Funding for public space CCTV will be maintained after Cherwell District Council scrapped plans to end their share of financial support for the provision. The move comes after Thames Valley Police and Crime Commissioner Matthew Barber agreed to a wholesale review of closed-circuit television monitoring across the region.
Andrew McHugh, District Councillor for the Adderbury, Bloxham and Bodicote Ward and Chairman of the Cherwell Community Safety Partnership, said: “The proposal to withdraw funding for CCTV provision was never set in stone. The Council has no statutory requirement to contribute to CCTV provision but has done so to date (with a contribution of around £99,000 per year) because we know it is an important tool for tackling anti-social behaviour and helping residents feel safe, particularly in our town centres and public spaces.
However, the systems locally have not been updated despite technological advancements in artificial intelligence (the ability of a computer to do tasks that are usually done by humans) that would make the provision more efficient and effective.
Across the Thames Valley, much of the recurrent budget for CCTV is staffing costs for active monitoring of the system. According to the College of Policing, active monitoring makes CCTV most effective but this requires someone to be looking at the footage at the right moment in time. Artificial intelligence on the other hand analyses live video removing the need for human monitoring.
Basic applications of AI are now part of our everyday lives – digital voice assistants answer questions on your Alexa and automatic number plate recognition (ANPR) raises a charge for the length of time you have parked in a car park. When it comes to surveillance, AI uses software programs to analyse images from CCTV cameras in order to recognise out of pattern behaviours, allowing for passive monitoring of CCTV systems.
The same pattern recognition algorithm can also be used to automatically scan hours of CCTV footage to look for evidence of a crime after the event and this can be done in a fraction of the time taken by humans and with far greater accuracy.

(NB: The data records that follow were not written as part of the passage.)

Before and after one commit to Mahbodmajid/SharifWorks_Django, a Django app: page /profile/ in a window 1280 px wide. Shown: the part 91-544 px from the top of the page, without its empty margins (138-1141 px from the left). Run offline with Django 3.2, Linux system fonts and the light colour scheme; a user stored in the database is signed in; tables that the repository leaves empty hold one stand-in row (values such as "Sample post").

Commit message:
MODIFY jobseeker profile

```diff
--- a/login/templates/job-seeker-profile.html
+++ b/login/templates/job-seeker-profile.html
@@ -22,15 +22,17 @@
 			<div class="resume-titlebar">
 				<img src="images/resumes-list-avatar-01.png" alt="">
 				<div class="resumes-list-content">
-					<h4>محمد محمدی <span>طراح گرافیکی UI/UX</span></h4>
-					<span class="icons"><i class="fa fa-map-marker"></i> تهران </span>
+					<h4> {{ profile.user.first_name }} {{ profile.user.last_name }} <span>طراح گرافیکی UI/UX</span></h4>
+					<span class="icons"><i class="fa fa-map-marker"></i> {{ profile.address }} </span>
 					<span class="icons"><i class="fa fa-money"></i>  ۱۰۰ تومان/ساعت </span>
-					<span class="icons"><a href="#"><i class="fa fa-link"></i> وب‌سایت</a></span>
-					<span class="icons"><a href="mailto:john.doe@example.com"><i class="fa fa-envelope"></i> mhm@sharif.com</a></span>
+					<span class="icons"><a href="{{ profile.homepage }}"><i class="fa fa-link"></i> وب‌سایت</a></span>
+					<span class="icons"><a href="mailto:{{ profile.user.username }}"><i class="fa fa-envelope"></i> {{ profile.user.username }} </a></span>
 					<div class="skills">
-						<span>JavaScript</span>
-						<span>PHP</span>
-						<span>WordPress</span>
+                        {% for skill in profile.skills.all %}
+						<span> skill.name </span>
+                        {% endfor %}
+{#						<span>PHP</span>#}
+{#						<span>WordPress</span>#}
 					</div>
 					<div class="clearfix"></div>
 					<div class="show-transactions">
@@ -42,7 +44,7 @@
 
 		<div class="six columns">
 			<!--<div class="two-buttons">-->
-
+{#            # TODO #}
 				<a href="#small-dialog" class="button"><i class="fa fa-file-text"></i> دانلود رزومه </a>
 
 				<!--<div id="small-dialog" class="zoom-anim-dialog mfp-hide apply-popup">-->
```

Introducing this technology into the CCTV system in the Thames Valley would transform surveillance locally, making the service more effective and improving policing outcomes. I raised this proposal with Matthew Barber who assured me he would look into these new technologies as part of a comprehensive review of CCTV across the region. In recognition of the support for a review by the Commissioner, the proposed cut to CCTV services has been withdrawn from the Council’s budget for this financial year.”